I was reading some question and answer forums earlier today when I encountered an interesting question, something that all of us, I think, can relate to. A user, "socrates," asked: "Why is it embarrassing not to have romantic interest reciprocated?"
"I just called a girl from one of my classes, and invited her to lunch on Wednesday. She said yes, but it was clear that she's only interested in friendship. Embarrassed that my romantic interest wasn't reciprocated, I then acted as though I had only meant it as a friendly invitation all along.
This is completely irrational. There's nothing wrong with being attracted to someone, and her lack of interest doesn't mean that I'm somehow inadequate as a person.
So why is revealing a non-reciprocated romantic interest so embarrassing?"
This got me to thinking; what IS all the fuss about? Surely everyone has been in this situation at some point or another, and yet we still allow ourselves to be embarrassed and discouraged by something so ultimately minor. The responses were... varied, as you might imagine, but then I came across a jewel. The user "mendel" cut right to the heart of the issue:
"The general topic you're asking about is what a symbolic-interactionist sociologist would call impression management. (You might recognize the name Erving Goffman, whose book The Presentation of Self in Everyday Life basically addressed the general ideas around the specific case you're wondering about.)
According to the symbolic interactionists, your face (as in "saving face") is the public image you are trying to impress upon others, and in doing so you're actively trying to manage their perceptions about you. As much as you can control this you create a definition of the situation that you try to impose on others (or, at least, have a consensus on).
When you ask a girl out and she imposes her own definition of the situation (friendly lunch, not a date) on yours, all of a sudden your impression management mechanisms fail; you need to create a new face on the fly without letting her know that you're doing so, and also try to make it seem like what you'd done up until that point was consistent with the new definition of the situation.
That's hard to do, and it means that a lot of the bits that make up your public face don't work so well -- you'll say awkward things, stumble on thoughts and speech, and worry that you'd said something before the definition of the situation changed that you can't fit in with the new definition. When that happens, you think that the other people in the conversation see the "real" you instead of the impression you are managing -- you feel like you've lost control over your public face. Everyone does impression management, but no-one wants to admit that they do, and when it's obvious that it's happening it feels like you're missing some important social skills, and I think that's where the embarrassment comes from. It's not socially acceptable to expose your impression management mechanisms but you're afraid you've had to do so when the definition of the situation changed.

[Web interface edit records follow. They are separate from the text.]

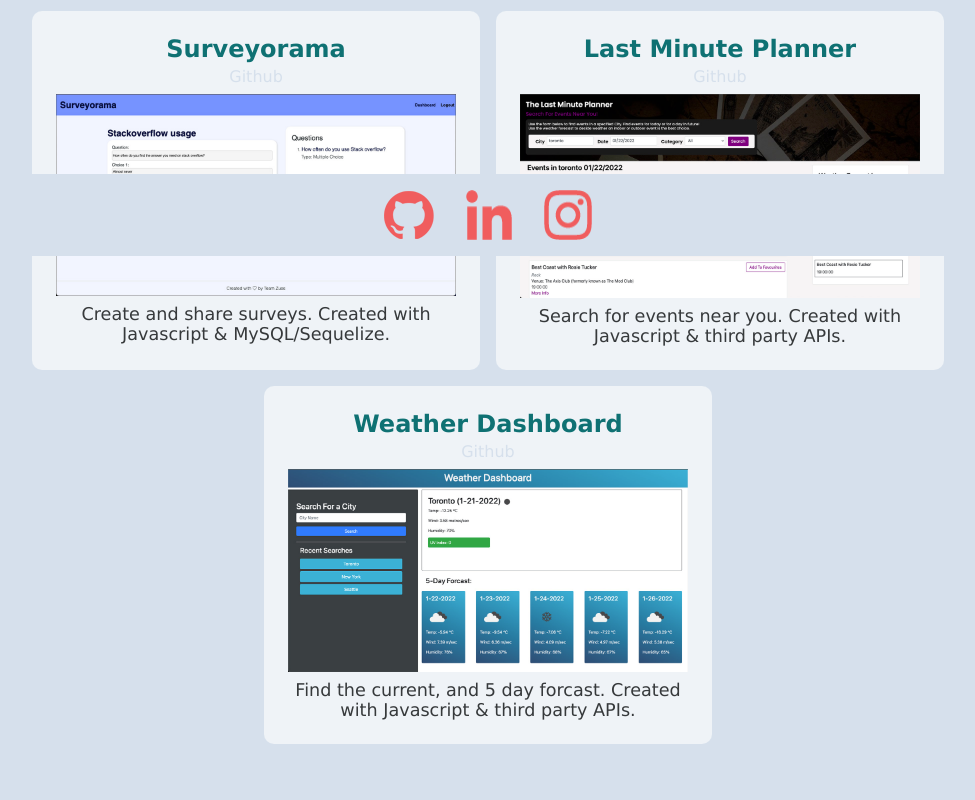
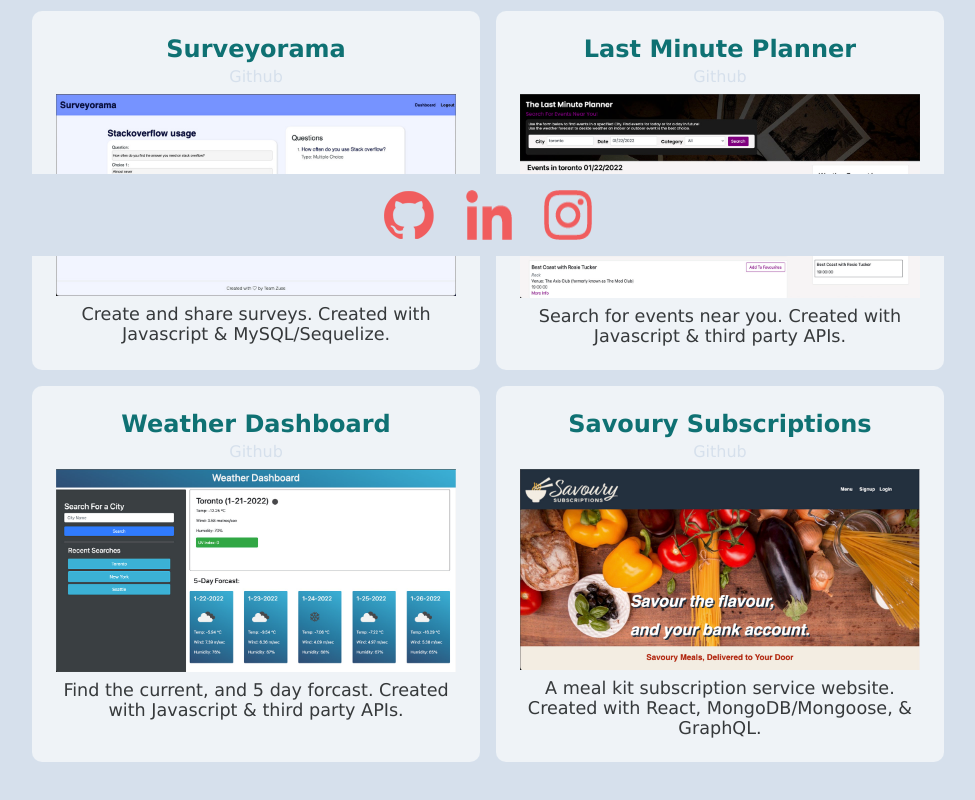
Before and after one commit to samurwin/samurwin.github.io, a React (Create React App) app: page /portfolio in a window 1280 px wide. Shown: the part 544-1344 px from the top of the page, without its empty margins (152-1127 px from the left). Built offline with nearby package versions, Linux system fonts and the light colour scheme.

Commit message:
added savoury project

```diff
--- a/src/pages/Portfolio.js
+++ b/src/pages/Portfolio.js
@@ -37,6 +37,13 @@ function Portfolio() {
             deployed: "https://samurwin.github.io/weather-dashboard/",
             image: "weather-dash.jpg",
             description: "Find the current, and 5 day forcast. Created with Javascript & third party APIs."
+        },
+        {
+            title: "Savoury Subscriptions",
+            github: "https://github.com/ScalexanderB/Savoury-Subscriptions",
+            deployed: "https://savoury-subscriptions.herokuapp.com/",
+            image: "savoury-sub.jpg",
+            description: "A meal kit subscription service website. Created with React, MongoDB/Mongoose, & GraphQL."
         }
     ]
 
```
Also changed, not shown: src/assets/images/savoury-sub.jpg (added).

(On the other side of the coin, if she's smooth and catches what's going on, she'll let you find your way around the new definition of the situation and ignore any past actions that are incongruent with it, and once the two of you have implicitly agreed on the new situation it feels a lot less embarrassing because you can be engaging in normal impression management again.)"
I know that's a lot to read, especially considering that it didn't come from yours truly, but if you got this far I have to ask: How close did this hit to home?